March 22, 2018

This article originally ran in Term Sheet, Fortune’s newsletter about deals and dealmakers. Sign up here.

Let’s talk war chests.

Sequoia Capital is raising as much as $12 billion between its global growth fund and other venture capital and growth funds in the United States and China. The investment firm has set a $250 million minimum check size required for limited partners to participate in its global growth fund.

Some have claimed that VC firms are building their war chests in effort to compete (or at least keep up) with SoftBank’s mammoth $100 billion Vision Fund. For context, SoftBank poured more than $7 billion (nearly Sequoia’s entire growth fund target amount) into just one company, Uber. Some media outlets have reported that Sequoia can use its sizable war chest to lure entrepreneurs who prefer to steer clear of SoftBank.
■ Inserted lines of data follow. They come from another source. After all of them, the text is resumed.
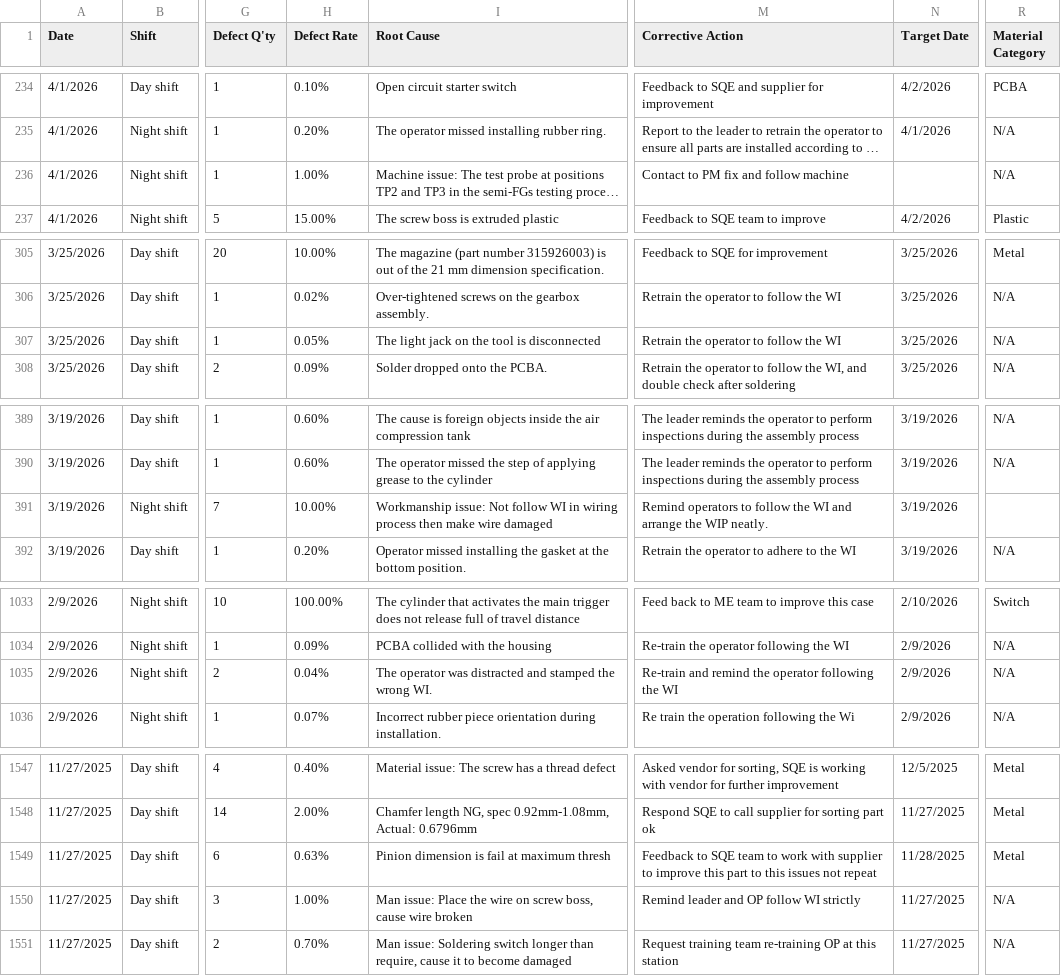
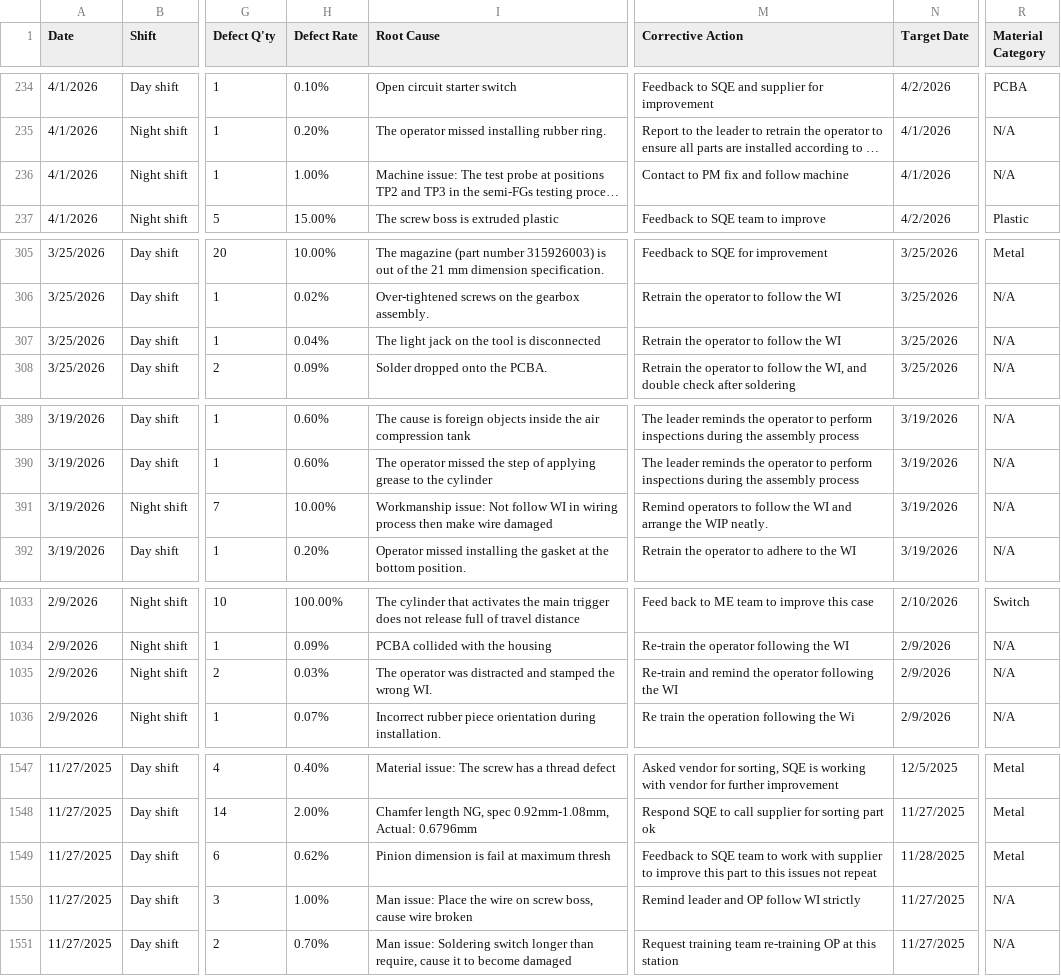
Before and after one commit to DuyKhong94/Handbook, a CSV file: EOL Daily Report Power Automate.csv, drawn as a sheet; only a part is shown, gaps mark what is left out; long unchanged cells end in …; the diff covers the shown part only; the diff names each change by its address in the sheet, - before the commit and + after, or states it on an @@ line.

Commit message:
update from streamlit app

```diff
--- a/EOL Daily Report Power Automate.csv
+++ b/EOL Daily Report Power Automate.csv
-N236 (Target Date): (empty)
+N236 (Target Date): 4/1/2026
-H307 (Defect Rate): 0.05%
+H307 (Defect Rate): 0.04%
-R391 (Material Category): (empty)
+R391 (Material Category): N/A
-H1035 (Defect Rate): 0.04%
+H1035 (Defect Rate): 0.03%
-H1549 (Defect Rate): 0.63%
+H1549 (Defect Rate): 0.62%
```
Also changed, not shown: 2 edited cells elsewhere in this file.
At any rate, there is certainly no shortage of capital. Battery Ventures raised $1.25 billion across two new funds last month. General Catalyst is targeting $1 billion for its largest fund ever. And as you see in the “Firms & Funds” section at the the bottom of Term Sheet today, Khosla Ventures is raising another $400 million for a seed fund for a total of $1.4 billion across two new investment funds.

All of these funds combined would pale in comparison to the Vision Fund, but it seems that 2018 is shaping up to be “the year of the mega-fund.”

As VC firms raise larger funds and pump capital into venture-backed companies at various stages, they allow them to stay private longer. My question is: Will these trends further widen the funding gap? How will some of these macro-investing trends affect early-stage startups, for example?

I still think about what Patricia Nakache, a general partner at Trinity Ventures, said about how mega-funds are affecting her deals. She said that Softbank and its counterparts are creating a subset of untouchable companies, called “the super-haves.” From the Q&A:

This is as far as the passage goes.